If you do all this, and to the extent that you do all this, you will in fact be striving to make yourself loved. It is good to be loved, if we are loved for the right reasons. If, as a priest, you strive to be a living sign of the Lord’s presence among us, you will be loved. If, as a priest, you celebrate the Eucharist and the other sacraments with dignity, with sincerity and with fidelity, you will be loved. If in your preaching you can help people to discover the Lord’s presence in their daily lives, you will be loved. If you care for the poor, dedicate your energies to the young, make yourself available to those who need you, and are generous and selfless with your time and your talents, you will be loved. If, as a priest, you speak from the heart, and act from the heart, and live from the heart, you will be loved. In other words, if you strive to be a kind of a sacrament, a living sign, of the Lord’s presence with and to his people as their shepherd, you will be loved, and more importantly, Christ will be loved in you.
In the end this is what being a priest is all about: it is all about Jesus Christ. In you, Martin, and through you, he will continue to be the shepherd of his people. In you and through you he will continue to be the source and centre of our communion with God and with each other. In you and through you he will continue to be the one who gives us life and heals our brokenness.
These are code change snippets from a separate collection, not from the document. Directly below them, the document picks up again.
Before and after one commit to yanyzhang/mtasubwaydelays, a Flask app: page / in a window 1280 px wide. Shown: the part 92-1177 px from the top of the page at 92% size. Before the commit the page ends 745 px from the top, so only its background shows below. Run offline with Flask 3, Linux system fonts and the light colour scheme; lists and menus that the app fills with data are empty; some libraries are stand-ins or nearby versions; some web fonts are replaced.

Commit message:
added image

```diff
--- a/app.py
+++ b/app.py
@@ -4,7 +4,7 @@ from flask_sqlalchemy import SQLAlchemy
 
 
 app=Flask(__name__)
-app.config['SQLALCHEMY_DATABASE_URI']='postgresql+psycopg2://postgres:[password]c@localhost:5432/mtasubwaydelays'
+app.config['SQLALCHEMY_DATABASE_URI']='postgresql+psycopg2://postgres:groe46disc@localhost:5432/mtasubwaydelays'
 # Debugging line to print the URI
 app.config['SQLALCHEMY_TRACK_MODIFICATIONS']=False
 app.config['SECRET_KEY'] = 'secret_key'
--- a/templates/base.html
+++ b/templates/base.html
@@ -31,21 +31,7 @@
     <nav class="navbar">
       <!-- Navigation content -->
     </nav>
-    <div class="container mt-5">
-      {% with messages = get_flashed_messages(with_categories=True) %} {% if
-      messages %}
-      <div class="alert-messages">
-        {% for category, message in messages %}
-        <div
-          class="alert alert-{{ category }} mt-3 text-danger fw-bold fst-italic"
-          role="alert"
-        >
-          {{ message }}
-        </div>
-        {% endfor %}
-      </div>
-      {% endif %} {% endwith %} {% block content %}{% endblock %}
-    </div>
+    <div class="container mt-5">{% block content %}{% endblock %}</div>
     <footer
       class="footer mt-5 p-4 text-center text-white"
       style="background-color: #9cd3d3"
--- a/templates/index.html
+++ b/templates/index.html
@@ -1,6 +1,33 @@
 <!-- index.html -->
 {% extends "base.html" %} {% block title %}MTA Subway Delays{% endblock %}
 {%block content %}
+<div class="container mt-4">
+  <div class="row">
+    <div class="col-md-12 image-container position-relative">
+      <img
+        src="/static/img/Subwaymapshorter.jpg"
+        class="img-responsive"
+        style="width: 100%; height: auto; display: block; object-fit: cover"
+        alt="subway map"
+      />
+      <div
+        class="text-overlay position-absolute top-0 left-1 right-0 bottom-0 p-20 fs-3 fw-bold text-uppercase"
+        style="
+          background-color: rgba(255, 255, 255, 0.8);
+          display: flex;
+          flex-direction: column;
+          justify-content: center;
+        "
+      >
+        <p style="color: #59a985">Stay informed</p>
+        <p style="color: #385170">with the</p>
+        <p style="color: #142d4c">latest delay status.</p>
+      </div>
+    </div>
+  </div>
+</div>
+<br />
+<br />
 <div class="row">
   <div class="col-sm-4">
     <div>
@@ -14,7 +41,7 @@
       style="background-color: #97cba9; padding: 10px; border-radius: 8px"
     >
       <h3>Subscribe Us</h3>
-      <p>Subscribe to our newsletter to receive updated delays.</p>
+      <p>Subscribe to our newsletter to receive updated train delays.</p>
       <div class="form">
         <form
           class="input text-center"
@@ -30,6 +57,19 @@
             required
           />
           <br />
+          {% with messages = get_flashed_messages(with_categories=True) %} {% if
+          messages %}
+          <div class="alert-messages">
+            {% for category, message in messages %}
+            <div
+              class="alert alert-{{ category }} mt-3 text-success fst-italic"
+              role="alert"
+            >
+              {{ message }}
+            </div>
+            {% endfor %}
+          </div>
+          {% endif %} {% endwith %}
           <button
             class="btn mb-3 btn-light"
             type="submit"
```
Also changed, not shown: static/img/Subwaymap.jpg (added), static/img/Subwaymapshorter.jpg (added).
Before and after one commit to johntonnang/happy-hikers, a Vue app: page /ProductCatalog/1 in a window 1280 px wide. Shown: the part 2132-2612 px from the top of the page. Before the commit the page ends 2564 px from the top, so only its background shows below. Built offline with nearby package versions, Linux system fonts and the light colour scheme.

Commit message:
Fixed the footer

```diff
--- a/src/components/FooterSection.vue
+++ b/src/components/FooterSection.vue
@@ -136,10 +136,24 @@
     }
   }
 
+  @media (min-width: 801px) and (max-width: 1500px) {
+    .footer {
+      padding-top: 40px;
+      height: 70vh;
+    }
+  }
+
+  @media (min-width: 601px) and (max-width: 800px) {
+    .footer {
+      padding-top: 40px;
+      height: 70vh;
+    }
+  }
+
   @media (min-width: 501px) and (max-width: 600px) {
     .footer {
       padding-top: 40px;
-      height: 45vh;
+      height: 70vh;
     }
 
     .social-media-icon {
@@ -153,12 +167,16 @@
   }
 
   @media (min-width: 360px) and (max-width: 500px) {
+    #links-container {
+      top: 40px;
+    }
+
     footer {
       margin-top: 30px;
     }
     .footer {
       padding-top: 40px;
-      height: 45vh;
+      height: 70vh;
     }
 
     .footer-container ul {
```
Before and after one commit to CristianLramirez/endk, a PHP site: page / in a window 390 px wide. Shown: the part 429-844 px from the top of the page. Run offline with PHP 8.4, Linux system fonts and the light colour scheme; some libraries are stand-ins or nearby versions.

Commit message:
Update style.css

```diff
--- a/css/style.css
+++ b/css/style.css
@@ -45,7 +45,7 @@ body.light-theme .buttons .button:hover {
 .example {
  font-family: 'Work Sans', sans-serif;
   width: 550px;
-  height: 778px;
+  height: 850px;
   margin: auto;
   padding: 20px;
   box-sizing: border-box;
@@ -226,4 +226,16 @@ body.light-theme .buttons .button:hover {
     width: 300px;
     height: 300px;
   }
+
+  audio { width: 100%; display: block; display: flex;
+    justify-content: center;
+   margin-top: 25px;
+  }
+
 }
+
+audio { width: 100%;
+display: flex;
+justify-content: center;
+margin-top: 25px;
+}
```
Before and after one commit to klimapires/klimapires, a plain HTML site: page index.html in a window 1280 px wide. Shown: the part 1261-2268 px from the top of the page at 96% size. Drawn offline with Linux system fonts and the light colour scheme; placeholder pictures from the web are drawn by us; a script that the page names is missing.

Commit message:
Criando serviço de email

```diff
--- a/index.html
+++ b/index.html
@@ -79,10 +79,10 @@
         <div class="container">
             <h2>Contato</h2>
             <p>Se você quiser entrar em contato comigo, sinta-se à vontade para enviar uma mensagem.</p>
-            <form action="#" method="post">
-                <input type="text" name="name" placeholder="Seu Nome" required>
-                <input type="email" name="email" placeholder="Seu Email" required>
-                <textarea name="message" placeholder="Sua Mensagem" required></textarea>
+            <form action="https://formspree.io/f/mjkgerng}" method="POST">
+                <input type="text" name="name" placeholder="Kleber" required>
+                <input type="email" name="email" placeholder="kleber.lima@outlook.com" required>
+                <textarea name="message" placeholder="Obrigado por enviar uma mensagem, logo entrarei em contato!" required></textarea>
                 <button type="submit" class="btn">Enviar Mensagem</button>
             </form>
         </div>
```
In you and through you he will continue to be the one who through the power of his Spirit empowers us and enables us all to be what God is calling us to be: his priestly people, called together to proclaim to the world God’s love, mercy and compassion.
If you are ready to say “yes” to this wonderful but overwhelming invitation from the Lord, then in a few moments I will ask you to step forward with courage and faith to offer your life to the God who has begun this work in you and who will bring it to its fulfilment.